* _Description of the task_
All records below are to be repeated exactly, with the pictures left out.

* _Task inputs_
BEGIN

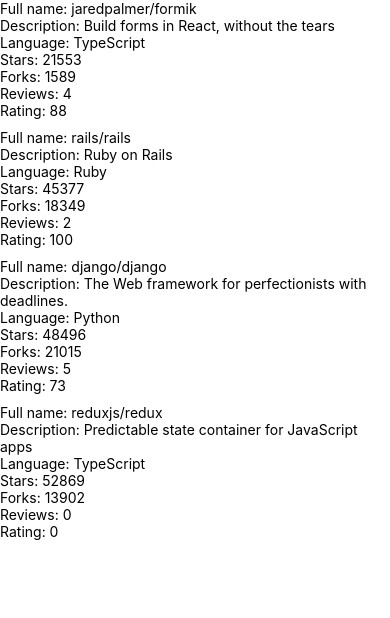
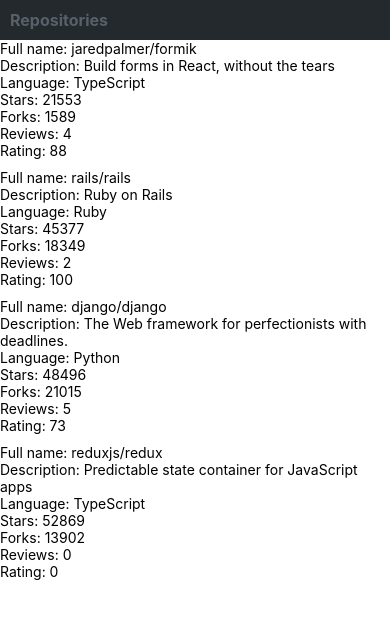
Before and after one commit to tapsaca/rate-repository-app, a React Native app: screen / in a window 390 px wide. Shown: the top 618 px of the page. Built offline with nearby package versions, Linux system fonts and the light colour scheme.

Commit message:
Create the app bar

```diff
--- /dev/null
+++ b/src/components/AppBar.jsx
@@ -0,0 +1,21 @@
+import { View, StyleSheet } from 'react-native'
+import Constants from 'expo-constants'
+import AppBarTab from './AppBarTab'
+import theme from '../theme'
+
+const styles = StyleSheet.create({
+  container: {
+    backgroundColor: theme.colors.secondary,
+    paddingTop: Constants.statusBarHeight,
+  }
+})
+
+const AppBar = () => {
+  return (
+    <View style={styles.container}>
+      <AppBarTab />
+    </View>
+  )
+}
+
+export default AppBar
--- /dev/null
+++ b/src/components/AppBarTab.jsx
@@ -0,0 +1,22 @@
+import { Pressable, StyleSheet, View } from 'react-native'
+import Text from './Text'
+
+const styles = StyleSheet.create({
+  container: {
+    margin: 10
+  }
+})
+
+const AppBarTab = () => {
+  return (
+    <Pressable>
+      <View style={styles.container}>
+        <Text color="textSecondary" fontSize="subheading" fontWeight="bold">
+          Repositories
+        </Text>
+      </View>
+    </Pressable>
+  )
+}
+
+export default AppBarTab
--- a/src/components/Main.jsx
+++ b/src/components/Main.jsx
@@ -1,18 +1,18 @@
-import Constants from 'expo-constants'
 import { StyleSheet, View } from 'react-native'
+import AppBar from './AppBar'
 import RepositoryList from './RepositoryList'
 
 const styles = StyleSheet.create({
   container: {
-    marginTop: Constants.statusBarHeight,
     flexGrow: 1,
-    flexShrink: 1,
-  },
+    flexShrink: 1
+  }
 })
 
 const Main = () => {
   return (
     <View style={styles.container}>
+      <AppBar />
       <RepositoryList />
     </View>
   )
--- /dev/null
+++ b/src/components/Text.jsx
@@ -0,0 +1,38 @@
+import { Text as NativeText, StyleSheet } from 'react-native'
+import theme from '../theme'
+
+const styles = StyleSheet.create({
+  text: {
+    color: theme.colors.textPrimary,
+    fontSize: theme.fontSizes.body,
+    fontFamily: theme.fonts.main,
+    fontWeight: theme.fontWeights.normal,
+  },
+  colorTextSecondary: {
+    color: theme.colors.textSecondary,
+  },
+  colorPrimary: {
+    color: theme.colors.primary,
+  },
+  fontSizeSubheading: {
+    fontSize: theme.fontSizes.subheading,
+  },
+  fontWeightBold: {
+    fontWeight: theme.fontWeights.bold,
+  }
+})
+
+const Text = ({ color, fontSize, fontWeight, style, ...props }) => {
+  const textStyle = [
+    styles.text,
+    color === 'textSecondary' && styles.colorTextSecondary,
+    color === 'primary' && styles.colorPrimary,
+    fontSize === 'subheading' && styles.fontSizeSubheading,
+    fontWeight === 'bold' && styles.fontWeightBold,
+    style
+  ]
+
+  return <NativeText style={textStyle} {...props} />
+}
+
+export default Text
--- /dev/null
+++ b/src/theme.js
@@ -0,0 +1,21 @@
+const theme = {
+  colors: {
+    textPrimary: '#24292e',
+    textSecondary: '#586069',
+    primary: '#0366d6',
+    secondary: '#24292e'
+  },
+  fontSizes: {
+    body: 14,
+    subheading: 16
+  },
+  fonts: {
+    main: 'System',
+  },
+  fontWeights: {
+    normal: '400',
+    bold: '700'
+  }
+}
+
+export default theme
```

END

* _Completed exercise_
Before and after one commit to tapsaca/rate-repository-app, a React Native app: screen / in a window 390 px wide. Shown: the top 618 px of the page. Built offline with nearby package versions, Linux system fonts and the light colour scheme.

Commit message:
Create the app bar

```diff
--- /dev/null
+++ b/src/components/AppBar.jsx
@@ -0,0 +1,21 @@
+import { View, StyleSheet } from 'react-native'
+import Constants from 'expo-constants'
+import AppBarTab from './AppBarTab'
+import theme from '../theme'
+
+const styles = StyleSheet.create({
+  container: {
+    backgroundColor: theme.colors.secondary,
+    paddingTop: Constants.statusBarHeight,
+  }
+})
+
+const AppBar = () => {
+  return (
+    <View style={styles.container}>
+      <AppBarTab />
+    </View>
+  )
+}
+
+export default AppBar
--- /dev/null
+++ b/src/components/AppBarTab.jsx
@@ -0,0 +1,22 @@
+import { Pressable, StyleSheet, View } from 'react-native'
+import Text from './Text'
+
+const styles = StyleSheet.create({
+  container: {
+    margin: 10
+  }
+})
+
+const AppBarTab = () => {
+  return (
+    <Pressable>
+      <View style={styles.container}>
+        <Text color="textSecondary" fontSize="subheading" fontWeight="bold">
+          Repositories
+        </Text>
+      </View>
+    </Pressable>
+  )
+}
+
+export default AppBarTab
--- a/src/components/Main.jsx
+++ b/src/components/Main.jsx
@@ -1,18 +1,18 @@
-import Constants from 'expo-constants'
 import { StyleSheet, View } from 'react-native'
+import AppBar from './AppBar'
 import RepositoryList from './RepositoryList'
 
 const styles = StyleSheet.create({
   container: {
-    marginTop: Constants.statusBarHeight,
     flexGrow: 1,
-    flexShrink: 1,
-  },
+    flexShrink: 1
+  }
 })
 
 const Main = () => {
   return (
     <View style={styles.container}>
+      <AppBar />
       <RepositoryList />
     </View>
   )
--- /dev/null
+++ b/src/components/Text.jsx
@@ -0,0 +1,38 @@
+import { Text as NativeText, StyleSheet } from 'react-native'
+import theme from '../theme'
+
+const styles = StyleSheet.create({
+  text: {
+    color: theme.colors.textPrimary,
+    fontSize: theme.fontSizes.body,
+    fontFamily: theme.fonts.main,
+    fontWeight: theme.fontWeights.normal,
+  },
+  colorTextSecondary: {
+    color: theme.colors.textSecondary,
+  },
+  colorPrimary: {
+    color: theme.colors.primary,
+  },
+  fontSizeSubheading: {
+    fontSize: theme.fontSizes.subheading,
+  },
+  fontWeightBold: {
+    fontWeight: theme.fontWeights.bold,
+  }
+})
+
+const Text = ({ color, fontSize, fontWeight, style, ...props }) => {
+  const textStyle = [
+    styles.text,
+    color === 'textSecondary' && styles.colorTextSecondary,
+    color === 'primary' && styles.colorPrimary,
+    fontSize === 'subheading' && styles.fontSizeSubheading,
+    fontWeight === 'bold' && styles.fontWeightBold,
+    style
+  ]
+
+  return <NativeText style={textStyle} {...props} />
+}
+
+export default Text
--- /dev/null
+++ b/src/theme.js
@@ -0,0 +1,21 @@
+const theme = {
+  colors: {
+    textPrimary: '#24292e',
+    textSecondary: '#586069',
+    primary: '#0366d6',
+    secondary: '#24292e'
+  },
+  fontSizes: {
+    body: 14,
+    subheading: 16
+  },
+  fonts: {
+    main: 'System',
+  },
+  fontWeights: {
+    normal: '400',
+    bold: '700'
+  }
+}
+
+export default theme
```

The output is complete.